### SUPPLIED INFORMATION
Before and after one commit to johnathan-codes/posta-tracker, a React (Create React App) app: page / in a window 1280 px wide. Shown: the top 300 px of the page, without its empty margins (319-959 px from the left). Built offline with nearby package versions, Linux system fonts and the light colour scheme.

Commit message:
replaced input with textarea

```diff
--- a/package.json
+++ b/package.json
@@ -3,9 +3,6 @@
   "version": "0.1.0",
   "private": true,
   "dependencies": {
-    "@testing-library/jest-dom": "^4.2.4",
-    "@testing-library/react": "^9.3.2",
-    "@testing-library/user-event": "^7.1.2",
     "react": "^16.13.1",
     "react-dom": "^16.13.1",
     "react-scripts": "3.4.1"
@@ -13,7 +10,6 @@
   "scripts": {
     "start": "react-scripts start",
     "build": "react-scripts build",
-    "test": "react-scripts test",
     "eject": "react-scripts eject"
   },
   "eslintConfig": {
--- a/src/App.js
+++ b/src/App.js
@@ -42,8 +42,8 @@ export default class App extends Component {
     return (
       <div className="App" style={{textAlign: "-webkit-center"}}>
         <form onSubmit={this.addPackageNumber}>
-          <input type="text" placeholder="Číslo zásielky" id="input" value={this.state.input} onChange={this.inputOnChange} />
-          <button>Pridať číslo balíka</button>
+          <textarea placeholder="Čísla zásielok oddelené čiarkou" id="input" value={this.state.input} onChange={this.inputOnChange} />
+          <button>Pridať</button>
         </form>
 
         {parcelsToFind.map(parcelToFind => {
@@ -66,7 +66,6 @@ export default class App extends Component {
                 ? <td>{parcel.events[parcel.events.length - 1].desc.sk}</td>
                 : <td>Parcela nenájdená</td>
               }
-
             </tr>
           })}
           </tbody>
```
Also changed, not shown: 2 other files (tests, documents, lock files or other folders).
######
The word to find is "input". Copy every line of the records that holds it.

replaced input with textarea
-          <input type="text" placeholder="Číslo zásielky" id="input" value={this.state.input} onChange={this.inputOnChange} />
+          <textarea placeholder="Čísla zásielok oddelené čiarkou" id="input" value={this.state.input} onChange={this.inputOnChange} />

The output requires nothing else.